Jason Verlen is the senior vice president at CCC Information Services. The company has been tracking the use of telematics in the automotive industry, particularly how future connected vehicle use cases will impact the repair and insurance segments. The company recently announced that Volvo had adopted its Accident Advisor technology, a telematics-based, connected service that helps guide drivers through the first steps in reporting and handling accident claims. He spoke to Aftermarket Business World about the current state of telematics adoption.
What do you see as some of the more promising areas of telematics adoption?
There’s a lot of adoption in usage-based insurance (UBI), and we think there is still plenty of runway for that as well.
Another phase that is coming is the use of telematics for safety. The data from the telematics system can determine if there has been an accident, reach out to the customer to see if they are okay and give them the tools to proceed in the first few moments after that accident. That ties right into our Volvo announcement – adding both OEMs and insurers into the process so that use case can be enabled.
Do you foresee any challenges related to ownership or management of the telematics data among customers, OEMs, and other entities?
If you look at the laws that are emerging around data, it enables you to use the data for the express purpose that the consumer thinks you are going to use it for. If it is being used for other purposes, the consumer has a right to stop that. Consumers have certain rights that are beginning to emerge.
The primary way of approaching the problem is looking at it as the consumer’s data. If you do things with that data, he’ll allow it if he has an interest. That’s one of the reasons we like the safety use case, because consumers would be quite delighted to have their driving data be used for safety purposes.
Where are some other emerging opportunities for the use of telematics?
I think we are still in the early stages, and that’s the fun part.
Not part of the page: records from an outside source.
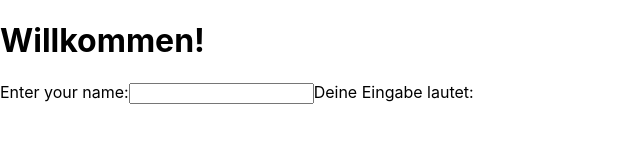
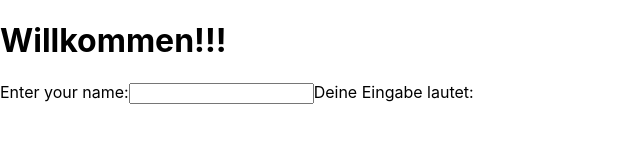
Before and after one commit to TuceYBLN/dummy-project, a React (Create React App) app in the folder dummy-app/: page / in a window 1280 px wide. Shown: the top 160 px of the page, without its empty margins (0-640 px from the left). Built offline with nearby package versions, Linux system fonts and the light colour scheme.

Commit message:
SCRUM-5: more !!!

```diff
--- a/dummy-app/src/App.js
+++ b/dummy-app/src/App.js
@@ -11,7 +11,7 @@ function App() {
 
     return (
         <div>
-            <h1>Willkommen!</h1>
+            <h1>Willkommen!!!</h1>
             <label>Enter your name:
                 <input type="text" onChange={e => onChangeHandler(e)}/>
             </label>
```
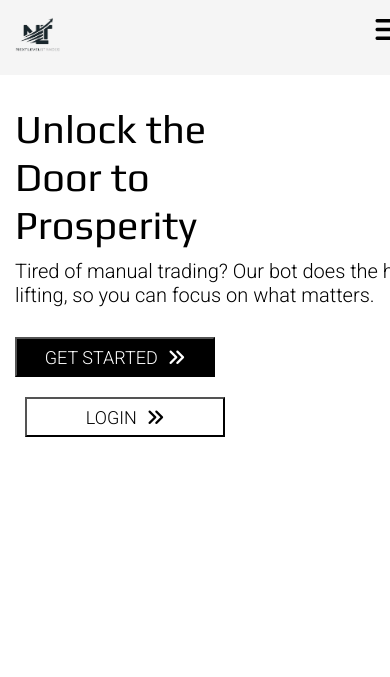
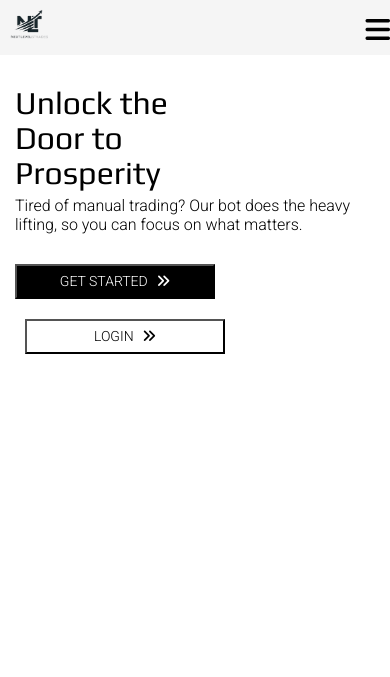
Before and after one commit to 28Yadav/NextLevelsTrades, a Flask app: page / in a window 390 px wide. Shown: the top 677 px of the page. Run offline with Flask 3, Linux system fonts and the light colour scheme; some libraries are stand-ins or nearby versions; some web fonts are replaced.

Commit message:
Update styles.css

```diff
--- a/static/styles.css
+++ b/static/styles.css
@@ -807,3 +807,55 @@ body {
         display: flex;
     }
 }
+/* For screens smaller than 480px (Extra small devices) */
+@media (max-width: 480px) {
+    /* Adjust navbar height and padding */
+    .navbar {
+        padding: 5px 10px;
+        height: 45px;
+    }
+
+    /* Reduce navbar logo size */
+    .navbar-logo img {
+        height: 30px;
+    }
+
+    /* Adjust heading font size and line-height in welcome section */
+    .welcome-left h1 {
+        font-size: 32px;
+        line-height: 1.1;
+    }
+
+    /* Reduce paragraph font size */
+    .welcome-left p {
+        font-size: 16px;
+        margin-top: 5px;
+    }
+
+    /* Reduce button width and height */
+    .wwelcome-button,
+    .login-button {
+        width: 100%;
+        height: 35px;
+        font-size: 14px;
+    }
+
+    /* Footer social icon size adjustments */
+    .footer-social a {
+        width: 30px;
+        height: 30px;
+        font-size: 14px;
+    }
+
+    /* Step-box adjustments for extra small screens */
+    .step-box {
+        padding: 20px;
+        height: auto;
+    }
+
+    /* Extra-box adjustments */
+    .extra-box {
+        padding: 15px;
+        width: 90%;
+    }
+}
```
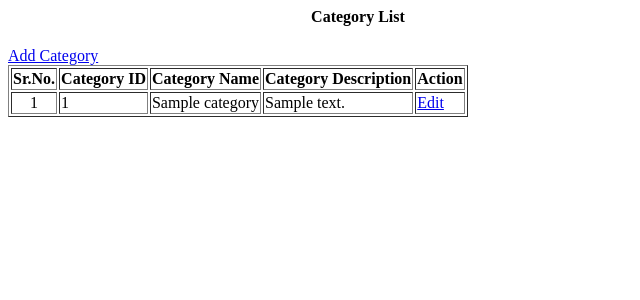
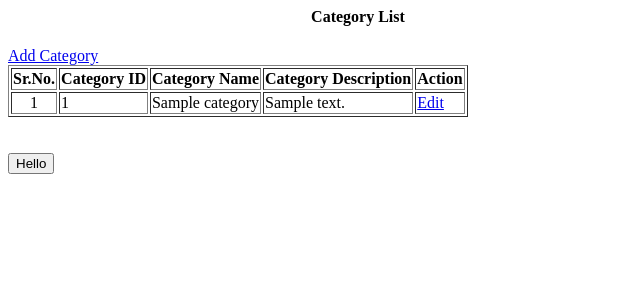
Before and after one commit to lgchintake/ejs-templating, a Node project: template views/item-category-list.ejs in a window 1280 px wide. Shown: the top 300 px of the page, without its empty margins (0-640 px from the left). Run offline with Node 20 templates, Linux system fonts and the light colour scheme; the template is opened without the code that fills it: most values are stand-ins (such as "Sample title", 1, 10 or a date in 2020); some libraries are stand-ins or nearby versions.

Commit message:
Added alert

```diff
--- a/views/item-category-list.ejs
+++ b/views/item-category-list.ejs
@@ -33,5 +33,12 @@
         <% }) %>
       </table>
     </div>
+    <br /><br />
+    <button onclick="alertMe();">Hello</button>
+    <script>
+      function alertMe() {
+        alert("You have clicked on Hello button");
+      }
+    </script>
   </body>
 </html>
```
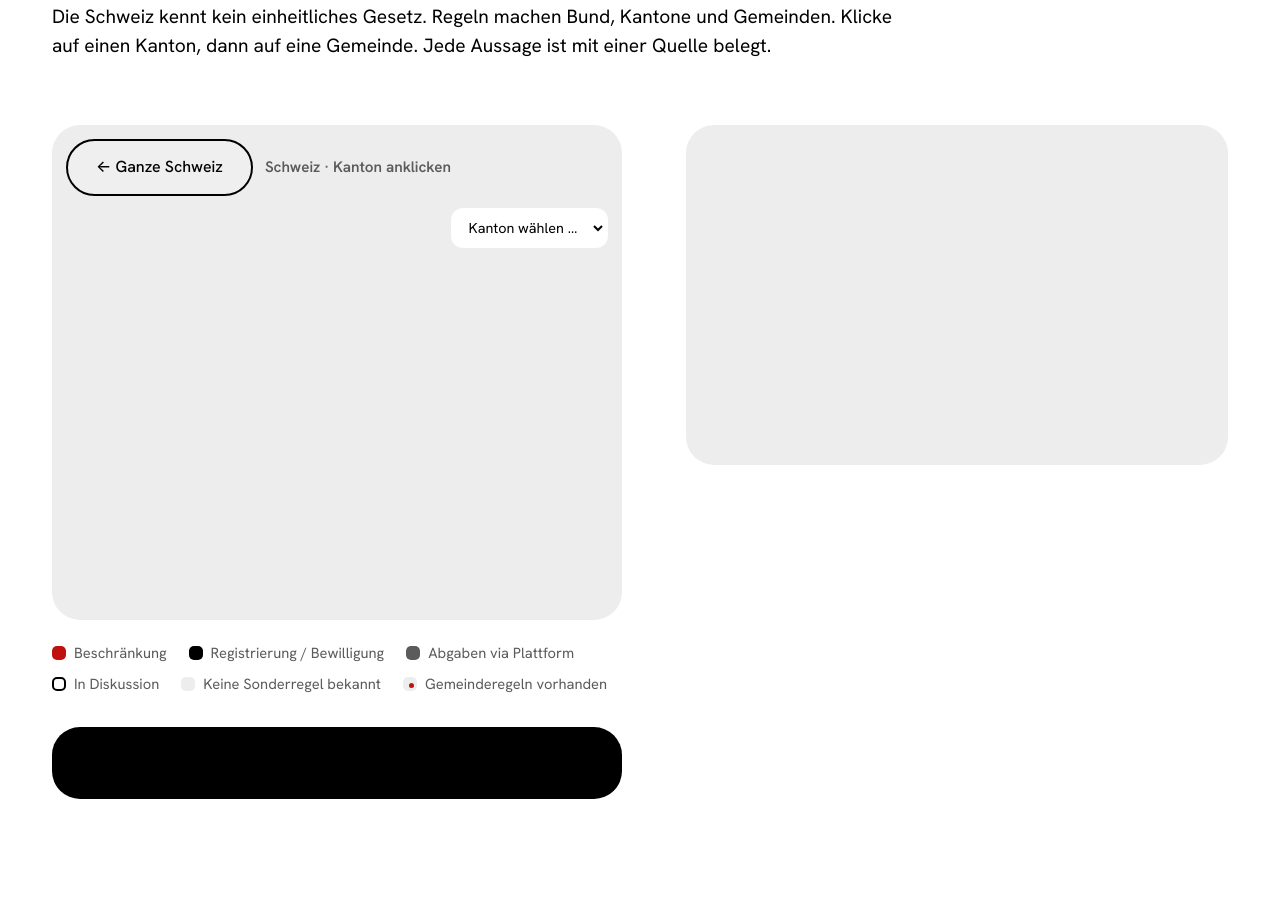
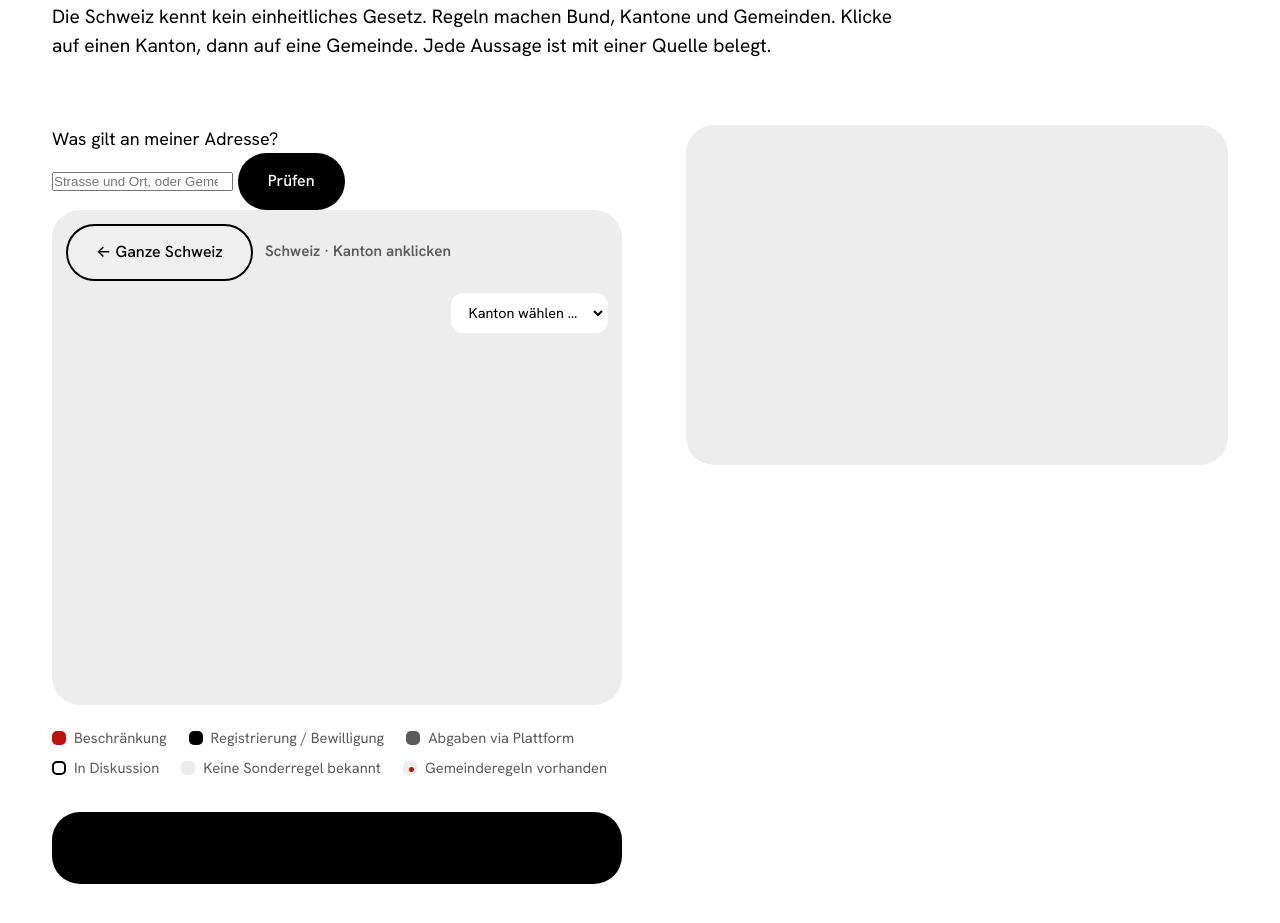
Before and after one commit to Elev8-OS/SSTRA-Website, a website: page public/index.html in a window 1280 px wide. Shown: the part 1755-2678 px from the top of the page. Drawn offline with Linux system fonts and the light colour scheme; no server answers.

Commit message:
Startseite: Adressfeld «Was gilt an meiner Adresse?» über der Karte

```diff
--- a/public/index.html
+++ b/public/index.html
@@ -91,6 +91,15 @@
     </div>
     <div class="rules-grid">
       <div>
+        <form class="addr" id="addrForm" autocomplete="off" role="search">
+          <label for="addrInput" class="addr-label">Was gilt an meiner Adresse?</label>
+          <div class="addr-row">
+            <input id="addrInput" type="search" placeholder="Strasse und Ort, oder Gemeinde" aria-autocomplete="list" aria-controls="addrList" aria-expanded="false">
+            <button class="btn btn-black" type="submit">Prüfen</button>
+          </div>
+          <ul class="addr-list" id="addrList" role="listbox" hidden></ul>
+          <p class="addr-msg" id="addrMsg" role="status"></p>
+        </form>
         <div class="map-wrap">
           <div class="map-bar"><button class="btn btn-line-dark small" id="mapBack" type="button" hidden>← Ganze Schweiz</button><span class="map-title" id="mapTitle">Schweiz · Kanton anklicken</span>
             <label class="map-select"><span class="sr-only">Kanton wählen</span><select id="kantonSelect"><option value="">Kanton wählen …</option></select></label></div>
```
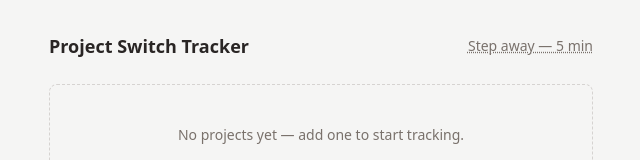
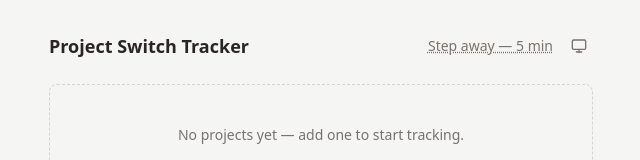
Before and after one commit to agusawa/agusawa, a React (Vite) app in the folder apps/switch-tracker/: page / in a window 1280 px wide. Shown: the top 160 px of the page, without its empty margins (319-959 px from the left). Built offline with nearby package versions, Linux system fonts and the light colour scheme.

Commit message:
feat(switch-tracker): wire ThemeToggle into app header

```diff
--- a/apps/switch-tracker/src/App.tsx
+++ b/apps/switch-tracker/src/App.tsx
@@ -9,6 +9,7 @@ import { FocusBanner } from "./components/FocusBanner";
 import { CapWarning } from "./components/CapWarning";
 import { RestTimer } from "./components/RestTimer";
 import { Toast } from "./components/Toast";
+import { ThemeToggle } from "./components/ThemeToggle";
 
 export function App() {
   const [projects, setProjects] = useState<Project[]>(() => loadProjects());
@@ -53,13 +54,16 @@ export function App() {
   return (
     <div className="mx-auto max-w-xl px-4 py-8">
       <header className="mb-6 flex items-center justify-between">
-        <h1 className="text-lg font-semibold text-stone-800">Project Switch Tracker</h1>
-        <RestTimer onDone={() => setToastMessage("Break's over — check back in.")} />
+        <h1 className="text-lg font-semibold text-stone-800 dark:text-stone-100">Project Switch Tracker</h1>
+        <div className="flex items-center gap-3">
+          <RestTimer onDone={() => setToastMessage("Break's over — check back in.")} />
+          <ThemeToggle />
+        </div>
       </header>
 
       {projects.length === 0 ? (
-        <div className="rounded-lg border border-dashed border-stone-300 px-4 py-10 text-center">
-          <p className="mb-4 text-sm text-stone-500">No projects yet — add one to start tracking.</p>
+        <div className="rounded-lg border border-dashed border-stone-300 px-4 py-10 text-center dark:border-stone-700">
+          <p className="mb-4 text-sm text-stone-500 dark:text-stone-400">No projects yet — add one to start tracking.</p>
           <AddProjectForm onAdd={handleAdd} />
         </div>
       ) : (
```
There’s a lot of data there, and you’ve got a more advanced networking infrastructure in its infancy that is still coming to fruition.
What if the OEM or the repair shop had all of that data as soon as the car was in an accident? That would potentially speed things up.
As far as our relationship with Volvo, they were the first to sign on to this ecosystem, and they are as a brand very fanatically interested in safety. They have said publicly that there will be a point where no one will ever die in a Volvo again, and they are quite serious about it.
We are talking to more OEMs and insurance companies, and the more both sides are filled out, the more benefit this type of safety innovation will be able to realize in the marketplace.